This section is from "Scientific American Supplement Volumes 275, 286, 288, 299, 303, 312, 315, 324, 344 and 358". Also available from Amazon: Scientific American Reference Book.
On the 22d day of October, 1811, Franz Liszt, the greatest pianist of the last half century, was born at Raiding, in Hungary, and the entire musical world was united in celebrating his seventieth birthday, which took place this year.
What can be more appropriate than to take a look at the past and recall some of the important events of Liszt's so very interesting life? To recall his first appearance as a "wonder" child in his native town, the blessing and kiss he received a few years later from the immortal Beethoven, his great triumphs in the Paris salons and the defeat of his rival Thalberg. After the appearance of the violin virtuoso Paganini, he resolved to attain the highest development of his musical genius and to become so world-renowned as none has been before him, and in this was successful. He has not only maintained his standing as the greatest master of modern piano virtuosos, but has had the greatest influence on his followers and scholars, Taussig, v. Bulow, Mr. and Mme. Bronsart, Menter, and other younger and older pianists who have had the benefits of his instruction for a greater or less length of time, so that it can be justly claimed that the majority of our present virtuosos owe their success and fame directly or indirectly to the abilities of Liszt.
Liszt is endowed with that great gift of treating every individual in the manner most favorable to the development of its traces of artistic ability and desires, and this accounts for his wonderful results as instructor and master.
But no picture of Liszt would be perfect without a résumé or recapitulation of his compositions.
After a most perfect transposition and preparation of numerous works of Beethoven, Schubert, and Berlioz, and after making their compositions popular and introducing numerous valuable novelties in the art of playing piano, he produced his "Symphonische Dichtungen" (Symphonic Poems).
These highly dramatic compositions, in which he follows Berlioz and often produces the most astonishing effects of sounds, however, did not find entire approbation with the public, and did not succeed in popularizing themselves. But that fact can be recorded in his favor that every programme containing Liszt's "Dante," or Faust Symphony, or "Mazeppa," receives more than ordinary attention from the public. The same is the case with his solo songs with piano accompaniment, in which, however, ingenious details often tend to drown the original melody. Of his quartets, some have become highly popular with singing societies and form part of their repertoire. The crowning point of Liszt's compositions is to be found in sacred music, for instance in his mass known as the "Grauer Messe," composed for the dedication of the Cathedral at Grau, in Hungary; the Crowning mass, and his two oratorios, "Die heilige Elisabeth" and "Christus." But even they caused a decided difference of opinion; and if some knew no bounds for their enthusiasm, others could not find an end for their condemnation. Such works should not be treated too lightly, and a thorough and impartial examination will show that a place of honor must be accorded to them in the history of music. Since the "Heilige Elisabeth" has been produced in several cities of Germany it has been viewed more favorably and disarmed many of the opponents.

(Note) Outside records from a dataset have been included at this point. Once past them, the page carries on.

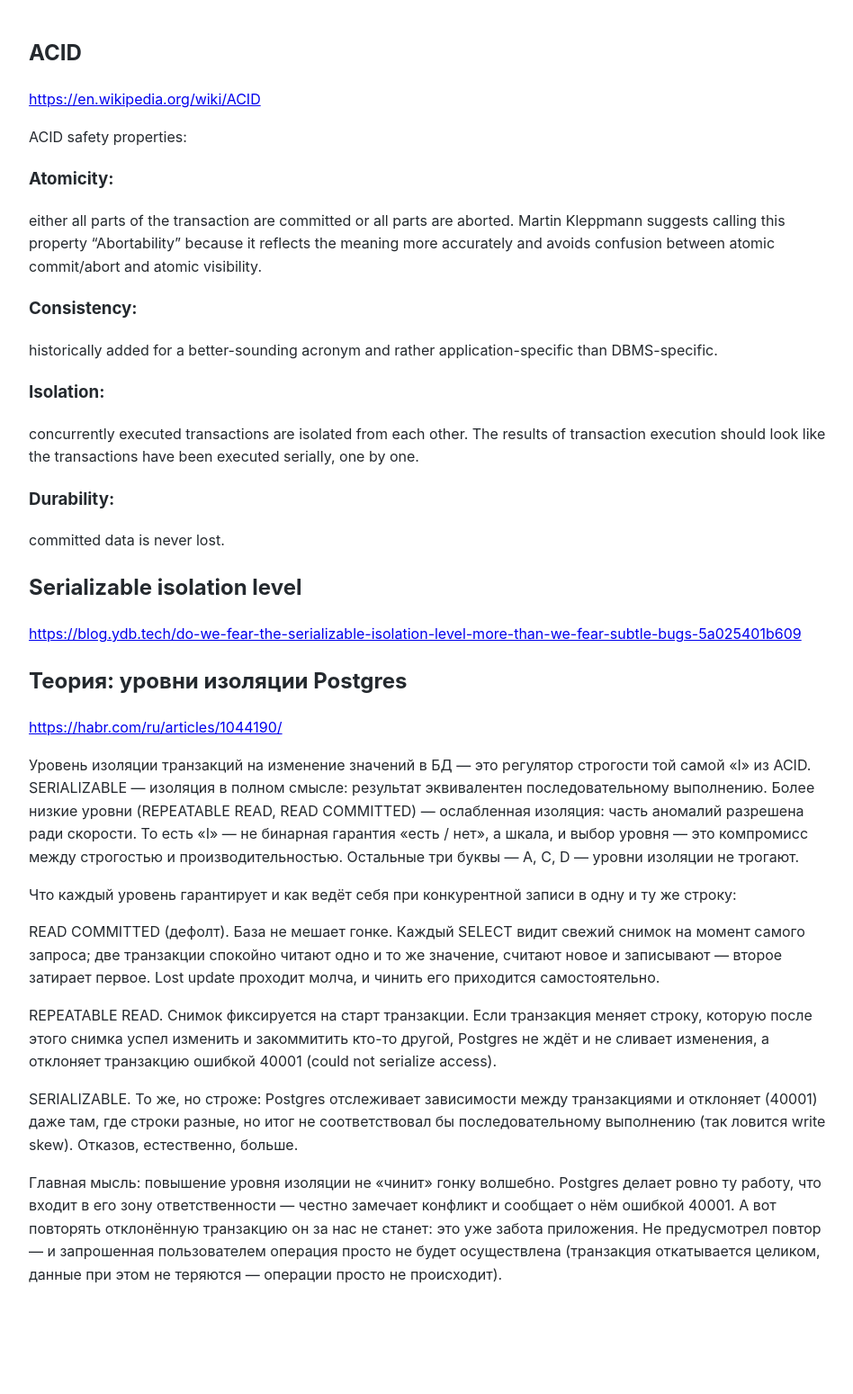
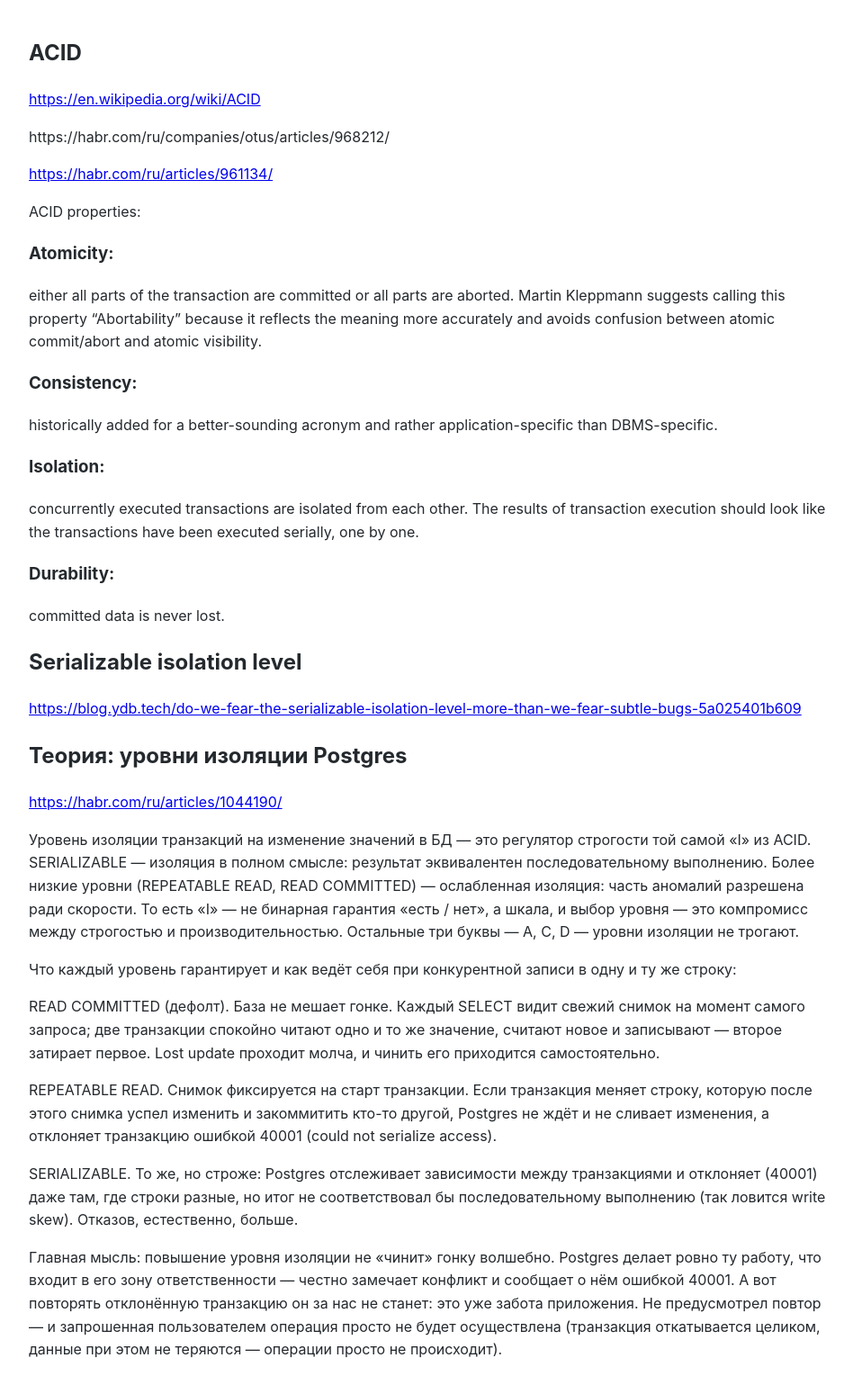
Before and after one commit to Michael-Lubinsky/michael-lubinsky.github.com, a Jekyll site: the page built from pg/ACID.md, in a window 1280 px wide. Shown: the whole page at 90% size, without its empty margins (158-1106 px from the left). Built offline with Jekyll 4.4.1, drawn with Linux system fonts in a browser that asks for light colours; our own code applies the rules of GitHub Pages for plain Markdown files; before the commit the page ends 1466 px from its top, so only the background shows below that.

Commit message:
Update ACID.md

```diff
--- a/pg/ACID.md
+++ b/pg/ACID.md
@@ -2,7 +2,11 @@
 
 <https://en.wikipedia.org/wiki/ACID>
 
-ACID safety properties:
+https://habr.com/ru/companies/otus/articles/968212/
+
+<https://habr.com/ru/articles/961134/>
+
+ACID  properties:
 
 ### Atomicity:
 either all parts of the transaction are committed or all parts are aborted. Martin Kleppmann suggests calling this property “Abortability” because it reflects the meaning more accurately and avoids confusion between atomic commit/abort and atomic visibility.
```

But Liszt also belongs to the literary fraternity, and his works, published by Breitkopf & Hartel, contain some of the best ever written in regard to art and artists. They were mostly written in elegant French originally, and relate to the social position of artists and the state of the art of music in certain cities or even an entire country. A part of his works is devoted to the music of gypsies, and to a true and honest history of the life of his friend Chopin.
Then again we find him preparing the path to the hearts of the public for Berlioz, Schumann, Wagner, Robert Franz, and Meyerbeer. Liszt has certainly collected enormous sums of money in his successful career, but as fast as he reaps his earnings he gives them to those needing assistance, and it is almost entirely to him that the inhabitants of Bonn, on the Rhine, owe their beautiful Beethoven Monument, and during the last years Liszt has been untiring in giving concerts and collecting money for a monument for the greatest of the great, Johann Sebastian Bach.
Liszt is an artist in every sense of the word, and we should all wish that he will remain among us for many years more.